Segment Start: Data records
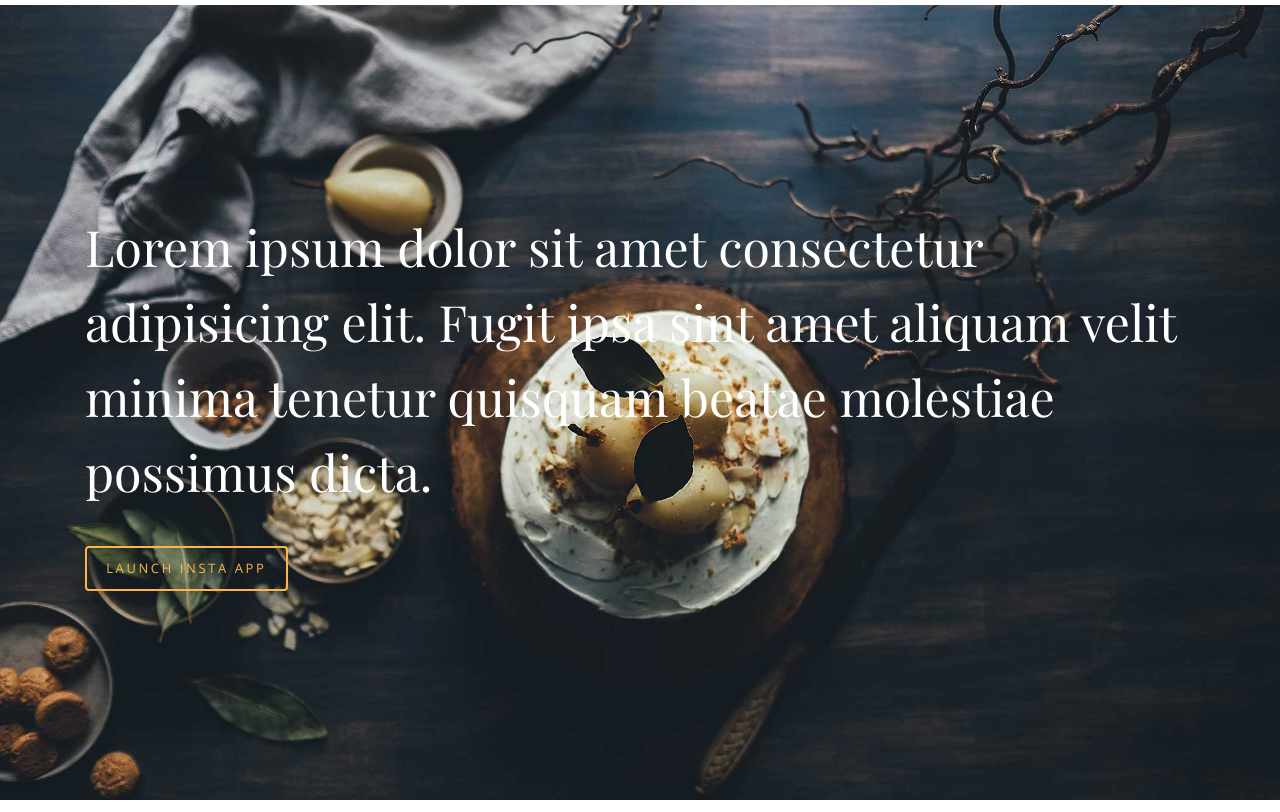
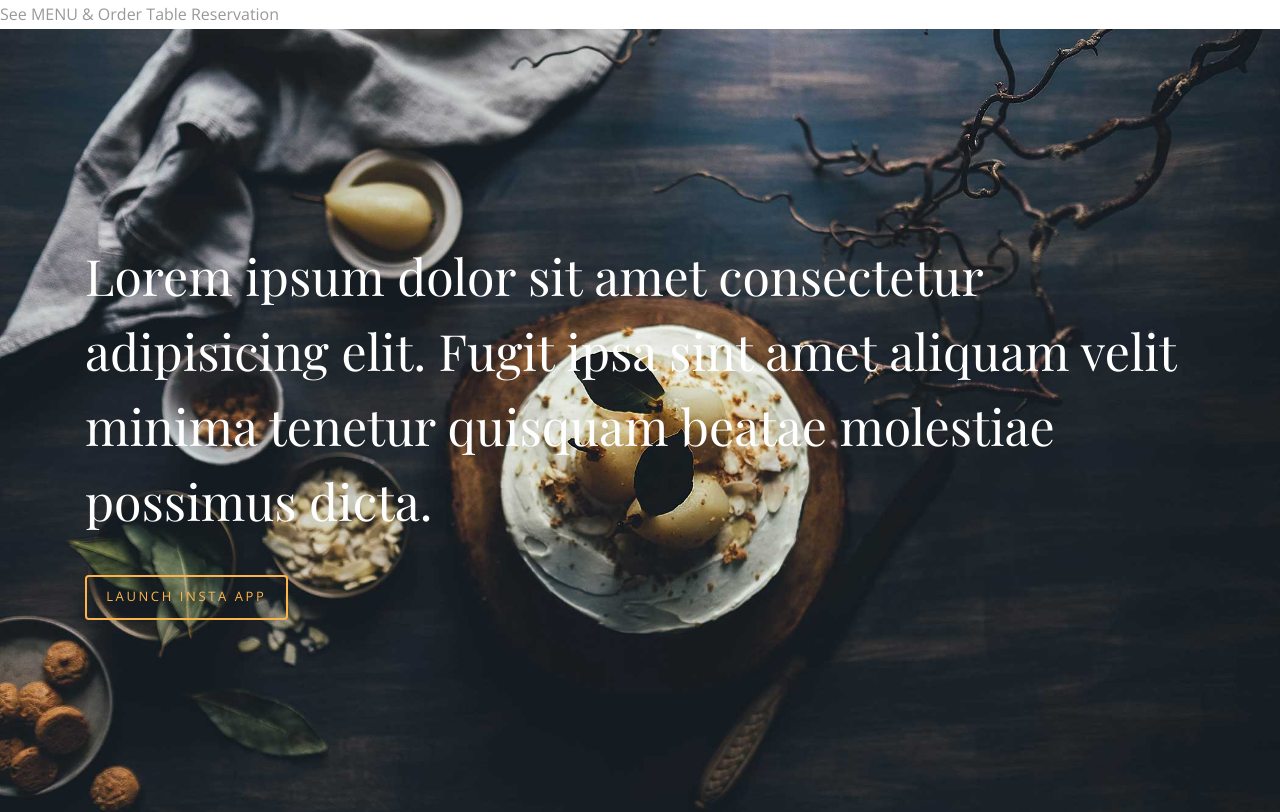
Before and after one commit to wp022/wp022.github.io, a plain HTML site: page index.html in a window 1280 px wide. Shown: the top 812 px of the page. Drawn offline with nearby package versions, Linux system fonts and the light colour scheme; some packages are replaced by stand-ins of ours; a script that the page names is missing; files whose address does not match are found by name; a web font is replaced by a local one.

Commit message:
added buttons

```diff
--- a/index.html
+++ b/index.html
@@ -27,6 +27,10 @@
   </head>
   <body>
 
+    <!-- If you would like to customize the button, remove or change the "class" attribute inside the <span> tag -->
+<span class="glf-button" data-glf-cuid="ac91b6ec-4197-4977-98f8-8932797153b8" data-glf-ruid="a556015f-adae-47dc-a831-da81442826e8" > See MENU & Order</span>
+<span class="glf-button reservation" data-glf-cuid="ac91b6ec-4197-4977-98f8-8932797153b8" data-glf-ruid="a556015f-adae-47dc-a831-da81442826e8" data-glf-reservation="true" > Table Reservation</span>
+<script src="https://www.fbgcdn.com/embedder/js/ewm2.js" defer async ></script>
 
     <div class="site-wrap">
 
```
Segment End: Data records
◆ **What you have to do**
Pictures stay out. Everything else in the listing gets printed exactly.

◆ **Result of the exercise**
Before and after one commit to wp022/wp022.github.io, a plain HTML site: page index.html in a window 1280 px wide. Shown: the top 812 px of the page. Drawn offline with nearby package versions, Linux system fonts and the light colour scheme; some packages are replaced by stand-ins of ours; a script that the page names is missing; files whose address does not match are found by name; a web font is replaced by a local one.

Commit message:
added buttons

```diff
--- a/index.html
+++ b/index.html
@@ -27,6 +27,10 @@
   </head>
   <body>
 
+    <!-- If you would like to customize the button, remove or change the "class" attribute inside the <span> tag -->
+<span class="glf-button" data-glf-cuid="ac91b6ec-4197-4977-98f8-8932797153b8" data-glf-ruid="a556015f-adae-47dc-a831-da81442826e8" > See MENU & Order</span>
+<span class="glf-button reservation" data-glf-cuid="ac91b6ec-4197-4977-98f8-8932797153b8" data-glf-ruid="a556015f-adae-47dc-a831-da81442826e8" data-glf-reservation="true" > Table Reservation</span>
+<script src="https://www.fbgcdn.com/embedder/js/ewm2.js" defer async ></script>
 
     <div class="site-wrap">
 
```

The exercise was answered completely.